Where does the string "plain" appear in the records? Copy every line that contains it.

------------------------------------------------------------------------

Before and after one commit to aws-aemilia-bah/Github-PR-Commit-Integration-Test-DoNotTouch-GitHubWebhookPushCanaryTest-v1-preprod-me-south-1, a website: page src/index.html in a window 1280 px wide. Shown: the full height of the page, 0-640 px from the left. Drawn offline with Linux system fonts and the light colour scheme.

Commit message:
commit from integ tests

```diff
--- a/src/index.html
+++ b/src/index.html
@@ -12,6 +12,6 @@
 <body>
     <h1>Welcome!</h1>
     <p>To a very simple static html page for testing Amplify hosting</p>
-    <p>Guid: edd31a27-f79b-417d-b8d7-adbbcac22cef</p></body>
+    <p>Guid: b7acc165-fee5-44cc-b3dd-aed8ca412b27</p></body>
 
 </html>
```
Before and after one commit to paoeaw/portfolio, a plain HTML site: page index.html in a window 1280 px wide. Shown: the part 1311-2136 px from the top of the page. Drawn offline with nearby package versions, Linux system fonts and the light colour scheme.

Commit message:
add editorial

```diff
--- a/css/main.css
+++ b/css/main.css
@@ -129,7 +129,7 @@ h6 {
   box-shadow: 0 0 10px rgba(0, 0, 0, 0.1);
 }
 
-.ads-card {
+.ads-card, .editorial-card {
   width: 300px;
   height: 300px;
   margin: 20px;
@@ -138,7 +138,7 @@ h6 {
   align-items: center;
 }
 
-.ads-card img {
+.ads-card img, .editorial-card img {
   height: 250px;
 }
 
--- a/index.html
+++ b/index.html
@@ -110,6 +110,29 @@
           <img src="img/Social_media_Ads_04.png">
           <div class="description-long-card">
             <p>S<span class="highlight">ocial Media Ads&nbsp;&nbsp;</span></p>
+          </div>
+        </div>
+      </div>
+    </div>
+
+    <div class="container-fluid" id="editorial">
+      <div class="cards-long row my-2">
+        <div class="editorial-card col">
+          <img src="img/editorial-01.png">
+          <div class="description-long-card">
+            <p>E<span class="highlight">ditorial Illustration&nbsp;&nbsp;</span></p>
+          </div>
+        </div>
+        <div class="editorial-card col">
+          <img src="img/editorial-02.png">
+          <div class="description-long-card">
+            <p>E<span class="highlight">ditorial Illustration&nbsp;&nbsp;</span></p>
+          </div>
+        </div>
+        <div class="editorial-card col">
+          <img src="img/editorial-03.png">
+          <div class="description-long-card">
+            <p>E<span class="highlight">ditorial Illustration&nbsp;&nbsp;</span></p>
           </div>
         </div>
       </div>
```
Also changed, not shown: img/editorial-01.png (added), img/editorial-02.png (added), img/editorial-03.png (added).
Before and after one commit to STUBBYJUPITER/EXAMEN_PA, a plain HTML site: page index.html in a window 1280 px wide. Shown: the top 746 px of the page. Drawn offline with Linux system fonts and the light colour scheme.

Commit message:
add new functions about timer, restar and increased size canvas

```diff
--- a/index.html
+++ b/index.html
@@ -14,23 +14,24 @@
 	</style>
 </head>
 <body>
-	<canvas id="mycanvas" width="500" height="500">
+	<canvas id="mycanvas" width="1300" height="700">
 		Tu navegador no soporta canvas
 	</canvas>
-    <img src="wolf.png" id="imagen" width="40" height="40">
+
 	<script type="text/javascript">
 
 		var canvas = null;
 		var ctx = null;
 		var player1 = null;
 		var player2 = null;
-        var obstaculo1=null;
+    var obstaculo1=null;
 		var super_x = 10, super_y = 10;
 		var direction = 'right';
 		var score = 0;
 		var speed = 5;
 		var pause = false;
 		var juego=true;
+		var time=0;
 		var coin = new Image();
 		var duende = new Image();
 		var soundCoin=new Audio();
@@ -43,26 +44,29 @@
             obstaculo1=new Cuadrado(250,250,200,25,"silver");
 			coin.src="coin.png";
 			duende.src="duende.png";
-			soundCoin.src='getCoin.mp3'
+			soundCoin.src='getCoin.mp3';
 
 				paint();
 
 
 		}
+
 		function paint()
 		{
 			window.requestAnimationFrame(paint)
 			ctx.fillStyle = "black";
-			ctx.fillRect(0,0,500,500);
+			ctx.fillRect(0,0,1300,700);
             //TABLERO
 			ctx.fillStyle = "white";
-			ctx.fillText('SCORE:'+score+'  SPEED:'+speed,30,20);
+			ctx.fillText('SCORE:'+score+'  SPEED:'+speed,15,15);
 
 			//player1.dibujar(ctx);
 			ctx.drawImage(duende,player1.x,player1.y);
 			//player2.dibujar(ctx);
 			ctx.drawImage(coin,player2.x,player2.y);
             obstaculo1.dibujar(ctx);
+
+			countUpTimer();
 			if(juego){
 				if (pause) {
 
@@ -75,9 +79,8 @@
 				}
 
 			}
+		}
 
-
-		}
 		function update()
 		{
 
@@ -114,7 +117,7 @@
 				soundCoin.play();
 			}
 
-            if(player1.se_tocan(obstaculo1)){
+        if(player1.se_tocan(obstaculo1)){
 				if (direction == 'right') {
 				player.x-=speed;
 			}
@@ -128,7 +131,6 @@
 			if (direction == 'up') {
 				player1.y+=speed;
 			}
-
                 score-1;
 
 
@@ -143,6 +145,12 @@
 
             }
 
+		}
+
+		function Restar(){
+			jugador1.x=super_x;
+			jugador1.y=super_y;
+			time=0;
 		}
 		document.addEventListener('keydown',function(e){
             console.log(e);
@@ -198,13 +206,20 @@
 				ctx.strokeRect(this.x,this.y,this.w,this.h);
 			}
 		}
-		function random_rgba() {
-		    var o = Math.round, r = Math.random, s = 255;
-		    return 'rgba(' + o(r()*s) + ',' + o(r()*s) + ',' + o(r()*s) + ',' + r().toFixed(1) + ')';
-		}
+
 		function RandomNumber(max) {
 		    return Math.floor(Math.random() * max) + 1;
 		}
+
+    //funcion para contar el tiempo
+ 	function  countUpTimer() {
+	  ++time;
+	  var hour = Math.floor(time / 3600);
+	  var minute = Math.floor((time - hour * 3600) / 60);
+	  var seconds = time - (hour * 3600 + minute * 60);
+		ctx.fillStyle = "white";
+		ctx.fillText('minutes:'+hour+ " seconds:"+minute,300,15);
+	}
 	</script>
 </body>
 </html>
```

------------------------------------------------------------------------

(RESULT OF THIS TASK):
Before and after one commit to paoeaw/portfolio, a plain HTML site: page index.html in a window 1280 px wide. Shown: the part 1311-2136 px from the top of the page. Drawn offline with nearby package versions, Linux system fonts and the light colour scheme.
Before and after one commit to STUBBYJUPITER/EXAMEN_PA, a plain HTML site: page index.html in a window 1280 px wide. Shown: the top 746 px of the page. Drawn offline with Linux system fonts and the light colour scheme.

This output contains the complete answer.